Research involving faculty from the University of Maryland School of Public Health and Department of Sociology—the Built Environment and Active Play (BEAP) Study—found that parental perceptions of their home neighborhood environment were linked to how physically active their children were on a daily basis.
Dr. Rashawn Ray, associate professor of Sociology, was a part of this research team led by Dr. Jennifer Roberts (right), assistant professor in the Department of Kinesiology. Their findings were published in Preventive Medicine Reports. Researchers surveyed the parents of 144 children, ages seven to 12 years old in the Washington, DC metropolitan area, to gauge perception of their home neighborhood built environment, including local aesthetics, active play areas, walkability and safety. Parents also provided information about their children’s active play levels, in order to determine whether or not they met the 60-minute/day Physical Activity Guidelines for Americans’ (PAGA) recommendation, as well as demographic information.
Parents who identified their neighborhood as having features that promoted physical activity, such as sidewalks or lighting to walk at night, were more likely to have children that met the PAGA guideline. Parents who estimated shorter walking distances between their homes and nearby destinations, such as an outdoor swimming pool or a trail, were also more likely to have active children.
“Our study adds to the evidence that built environments, including neighborhood amenities and facilities, influences children’s physical activity levels,” Dr. Roberts said.
Other factors of the built environment were determined to predict the level of active play; for example, parents who disagreed with the statement, “There is a lot of litter on the streets,” were more likely to have children who met the active play guideline. Interestingly, the BEAP Study found that active children’s parents were more likely to report a high crime rate and being victim of a crime; the researchers posited that this may be due to such parents being outdoors more often.
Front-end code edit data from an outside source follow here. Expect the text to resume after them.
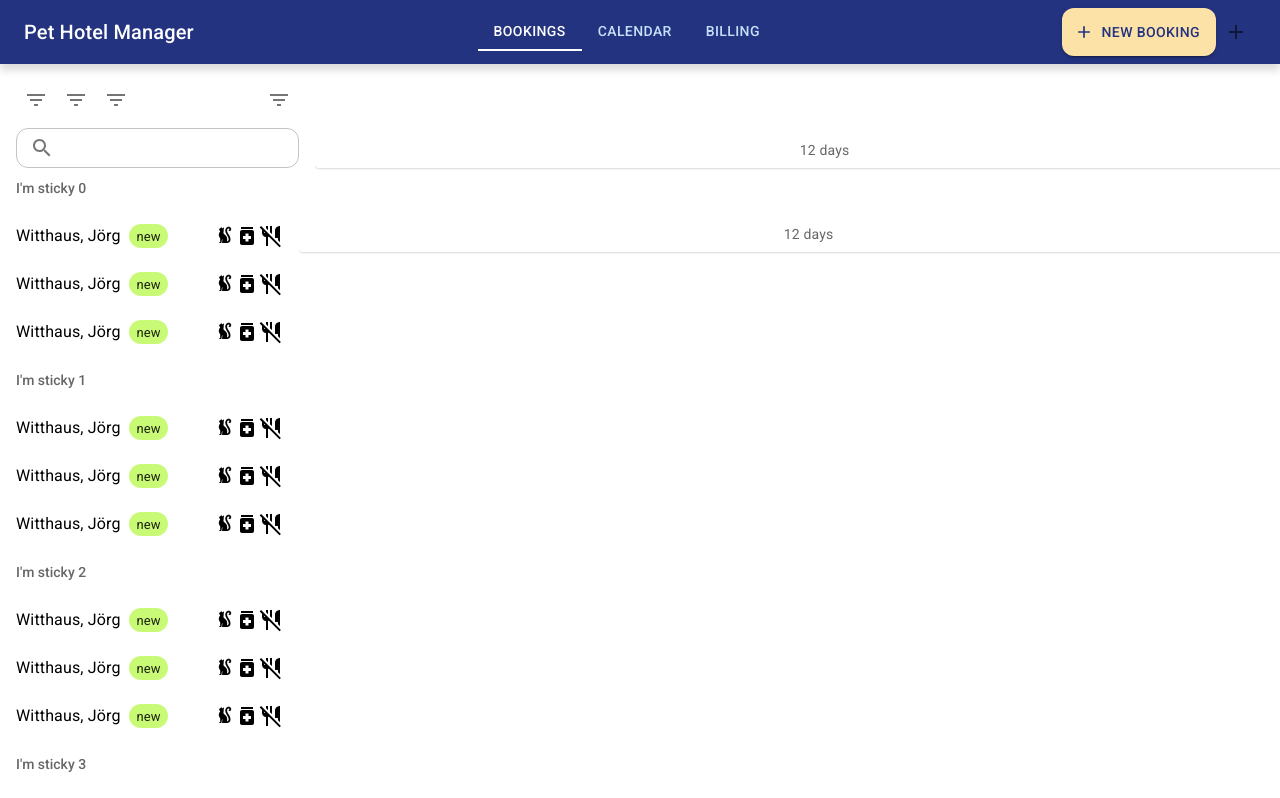
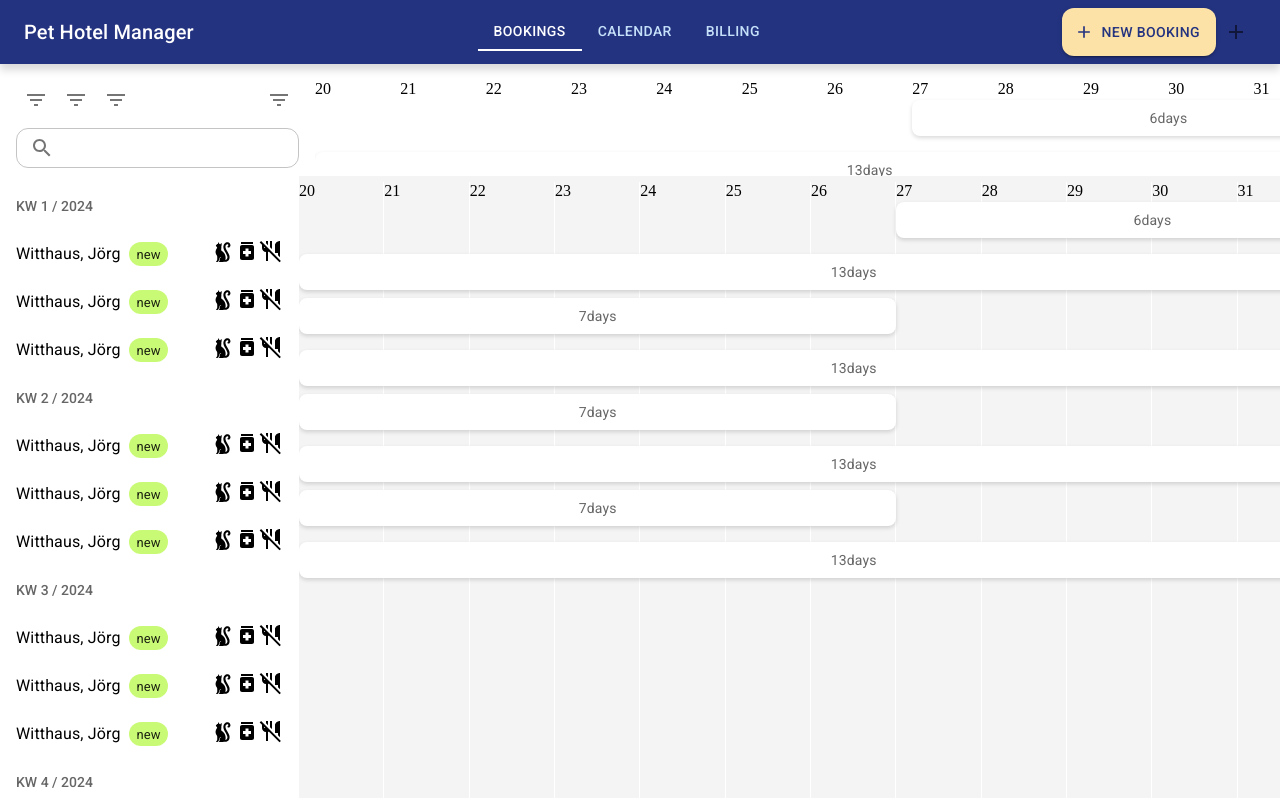
Before and after one commit to jwitthaus/tierpension, a React (Create React App) app: page /bookings in a window 1280 px wide. Shown: the top 798 px of the page. Built offline with nearby package versions, Linux system fonts and the light colour scheme.

Commit message:
timeline block length now even working for bookings partially in the past. also added popover when clicking booking

```diff
--- a/src/components/BasicControls/BookingListItem.jsx
+++ b/src/components/BasicControls/BookingListItem.jsx
@@ -44,9 +44,9 @@ export default function BookingListItem({
           }}
         >
           {animal === "cat" ? (
-            <Cat width="20px" />
+            <Cat width="24px" />
           ) : animal === "dog" ? (
-            <Dog width="20px" />
+            <Dog width="24px" />
           ) : null}
           {medication && <MedicationIcon />}
           {intolerance && <NoMealsIcon />}
--- a/src/components/Bookings/CustomerList/CustomerList.jsx
+++ b/src/components/Bookings/CustomerList/CustomerList.jsx
@@ -27,7 +27,7 @@ export default function CustomerList() {
         {[0, 1, 2, 3, 4].map((sectionId) => (
           <li key={`section-${sectionId}`}>
             <ul>
-              <ListSubheader>{`I'm sticky ${sectionId}`}</ListSubheader>
+              <ListSubheader>{`KW ${sectionId + 1} / 2024`}</ListSubheader>
               {[0, 1, 2].map((item) => (
                 <BookingListItem
                   key={`item-${sectionId}-${item}`}
--- /dev/null
+++ b/src/components/Bookings/Timeline/DayCircle.jsx
@@ -0,0 +1,8 @@
+import React from "react";
+import styles from "./DayCircle.module.css";
+
+export default function DayCircle({ type, index, children }) {
+  return (
+    <div className={index % 2 === 0 ? styles.even : styles.odd}>{children}</div>
+  );
+}
--- /dev/null
+++ b/src/components/Bookings/Timeline/DayCircle.module.css
@@ -0,0 +1,14 @@
+.even {
+  width: 100%;
+  height: 100%;
+  border-right: solid;
+  border-width: 1px;
+  border-color: white;
+}
+.odd {
+  width: 100%;
+  height: 100%;
+  border-right: solid;
+  border-width: 1px;
+  border-color: white;
+}
--- a/src/components/Bookings/Timeline/MyTimeline.jsx
+++ b/src/components/Bookings/Timeline/MyTimeline.jsx
@@ -2,10 +2,19 @@ import Box from "@mui/material/Box";
 import Grid from "@mui/material/Grid";
 import Paper from "@mui/material/Paper";
 import { styled } from "@mui/material/styles";
-import { addDays, differenceInDays } from "date-fns";
+import {
+  addDays,
+  differenceInCalendarDays,
+  differenceInDays,
+  format,
+  parse,
+} from "date-fns";
 import * as React from "react";
 
 import { useState } from "react";
+import DayCircle from "./DayCircle";
+import styles from "./MyTimeline.module.css";
+import { Popover, Typography } from "@mui/material";
 
 const Item = styled(Paper)(({ theme }) => ({
   backgroundColor: theme.palette.mode === "dark" ? "#1A2027" : "#fff",
@@ -13,16 +22,58 @@ const Item = styled(Paper)(({ theme }) => ({
   padding: theme.spacing(1),
   textAlign: "center",
   color: theme.palette.text.secondary,
+  borderRadius: "8px",
 }));
 
 export default function MyTimeline() {
+  const [anchorEl, setAnchorEl] = React.useState(null);
+
+  const handleClick = (event) => {
+    setAnchorEl(event.currentTarget);
+  };
+
+  const handleClose = () => {
+    setAnchorEl(null);
+  };
+
+  const open = Boolean(anchorEl);
+  const id = open ? "simple-popover" : undefined;
+
+  var intervalToDuration = require("date-fns/intervalToDuration");
   //Tage errechnen sich aus Tag der Rückgabe der spätesten Buchung - heutiges Datum (in Tagen)
   //--> vorausgesetzt man kann nicht in die Vergangenheit scrollen
   //diese Zahl wird dann als Spaltenzahl verwendet
   const days = 30;
+  const today = new Date();
+  const endOfTimeline = addDays(today, days);
   const [data, setData] = useState([
     {
       //Niklas fragen, ob das bei ihm 15 ode 16 Tage sind? --> es sind zwar 16 Tage aber 15 Übernachtungen
+      //Der Balken fängt am 2. an, aber wann soll er aufhören? Inklusive 8.?
+      dayStart: new Date(2024, 4, 27),
+      dayEnd: new Date(2024, 5, 1),
+    },
+    {
+      dayStart: new Date(2024, 5, 12),
+      dayEnd: new Date(2024, 5, 24),
+    },
+    {
+      dayStart: new Date(2024, 5, 2),
+      dayEnd: new Date(2024, 5, 8),
+    },
+    {
+      dayStart: new Date(2024, 5, 12),
+      dayEnd: new Date(2024, 5, 24),
+    },
+    {
+      dayStart: new Date(2024, 5, 2),
+      dayEnd: new Date(2024, 5, 8),
+    },
+    {
+      dayStart: new Date(2024, 5, 12),
+      dayEnd: new Date(2024, 5, 24),
+    },
+    {
       dayStart: new Date(2024, 5, 2),
       dayEnd: new Date(2024, 5, 8),
     },
@@ -38,12 +89,6 @@ export default function MyTimeline() {
     new Date(2024, 7, 18),
   ];
 
-  function timeLineEndDate() {
-    return addDays(new Date(), days); //return heute plus const days
-  }
-
-  var intervalToDuration = require("date-fns/intervalToDuration");
-
   return (
     //cqw muss verwendet werden, um den zoom Faktoranzuzeigen (100cqw = ContainerBreite)
     //also 30 Tage auf 100cqw ist eine Monatsansicht und einem Monat an Daten.
@@ -52,29 +97,79 @@ export default function MyTimeline() {
     //Für die Erzeugung des Grids ist es wichtig ein leeres grid vor den Balken zu legen,
     //dann ein grid für den Balken selbst
     //und wieder ein leeres grid für den kompletten Bereich hinter dem Balken bis zum Ende des charts. Nur so ist sicher gestellt, dass eine keine ungewollten Umbrüche gibt
-    <Box sx={{ flexGrow: 1, width: "200cqw" }}>
-      <Grid container spacing={1} columns={days}>
+    <Box sx={{ flexGrow: 1, width: "200cqw" }} className={styles.container}>
+      <div className={styles.dayColumns}>
+        {new Array(days).fill(0).map((_, index) => (
+          <DayCircle index={index} key={index} className={styles.day}>
+            {format(addDays(new Date(), index), "d")}
+          </DayCircle>
+        ))}
+      </div>
+      <Grid container rowSpacing={1} columns={days} className={styles.gantt}>
         {data.map((d, i) => (
           <React.Fragment key={i}>
             <Grid
               item
-              xs={differenceInDays(data[i].dayStart, new Date())}
+              xs={
+                //den doppelten Aufruf der Funktion vermeiden
+                differenceInCalendarDays(data[i].dayStart, today) >= 0
+                  ? differenceInCalendarDays(data[i].dayStart, today)
+                  : 0
+              }
             ></Grid>
-            <Grid item xs={differenceInDays(data[i].dayEnd, data[i].dayStart)}>
-              <Item>
-                {differenceInDays(data[i].dayEnd, data[i].dayStart, {
-                  addSuffix: true,
-                })}{" "}
+            <Grid
+              item
+              xs={
+                // +1 da selbst wenn der Buchungstag = today ist (Differenz = 0), dann soll ja trotzdem ein Balken von einem Tag angezeigt werden
+                differenceInCalendarDays(data[i].dayStart, today) >= 0
+                  ? differenceInCalendarDays(data[i].dayEnd, data[i].dayStart) +
+                    1
+                  : differenceInCalendarDays(data[i].dayEnd, today) + 1
+              }
+            >
+              <Item elevation={2} onClick={handleClick}>
+                {
+                  //als label verwende ich die originale Länge der Buchung, auch wenn ein Teil bereits in der Vergangenheit liegt
+                  //--> mit Niklas klären
+                  differenceInCalendarDays(data[i].dayEnd, data[i].dayStart) + 1
+                  //der folgende code ist nur zu Testen um zu sehen, wiev lang der Block gezeichnet wird
+                  /*differenceInCalendarDays(data[i].dayStart, today) >= 0
+                    ? "booking " +
+                      (differenceInCalendarDays(
+                        data[i].dayEnd,
+                        data[i].dayStart
+                      ) +
+                        1)
+                    : "booking " +
+                      (differenceInCalendarDays(data[i].dayEnd, today) + 1)*/
+                }
                 days
               </Item>
             </Grid>
             <Grid
               item
-              xs={differenceInDays(timeLineEndDate(), data[i].dayEnd)}
+              xs={
+                //-1 um den Tag von oben (+1) wieder auszugleichen
+                differenceInCalendarDays(endOfTimeline, data[i].dayEnd) - 1
+              }
             ></Grid>
           </React.Fragment>
         ))}
       </Grid>
+      <Popover
+        elevation={4}
+        id={id}
+        open={open}
+        anchorEl={anchorEl}
+        onClose={handleClose}
+        anchorOrigin={{
+          vertical: "bottom",
+          horizontal: "center",
+        }}
+        transformOrigin={{ vertical: -4 }}
+      >
+        <Typography sx={{ p: 2 }}>The content of the Popover.</Typography>
+      </Popover>
     </Box>
   );
 }
--- /dev/null
+++ b/src/components/Bookings/Timeline/MyTimeline.module.css
@@ -0,0 +1,17 @@
+.dayColumns {
+  display: flex;
+  width: 100%;
+  height: 100%;
+  justify-content: space-around;
+  position: absolute;
+}
+
+.gantt {
+  position: absolute;
+  padding-top: 20px;
+}
+
+.container {
+  position: relative;
+  height: 100%;
+}
--- a/src/pages/Bookings.module.css
+++ b/src/pages/Bookings.module.css
@@ -25,15 +25,19 @@
 .bottomarea {
   width: 100%;
   display: flex;
-  margin-top: 100px;
+  margin-top: 108px;
 }
 
 .customerList {
   width: 299px;
+  padding-top: 10px;
 }
 
 .timeline {
   flex: 1;
+
+  padding-top: 10px;
   width: inherit;
   overflow-x: scroll;
+  background-color: #f4f4f4;
 }
```
Also changed, not shown: src/components/Bookings/Timeline/DayColumn.jsx (added, +7 -0 lines).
Another explanation may be that parents use precautionary measures so that a high crime rate in the neighborhood does not deter physical activity.
“By examining a diverse population of children (23.7 percent African American and 10.4 percent Asian American), this study brings to light the perceptions of parents from an otherwise underrepresented group of research participants in built environment and active play research,” Dr. Roberts added.
The research team recommends future studies that collect both subjective and objective built environment and physical activity data to further understand the relationship between the local environment and children’s active play.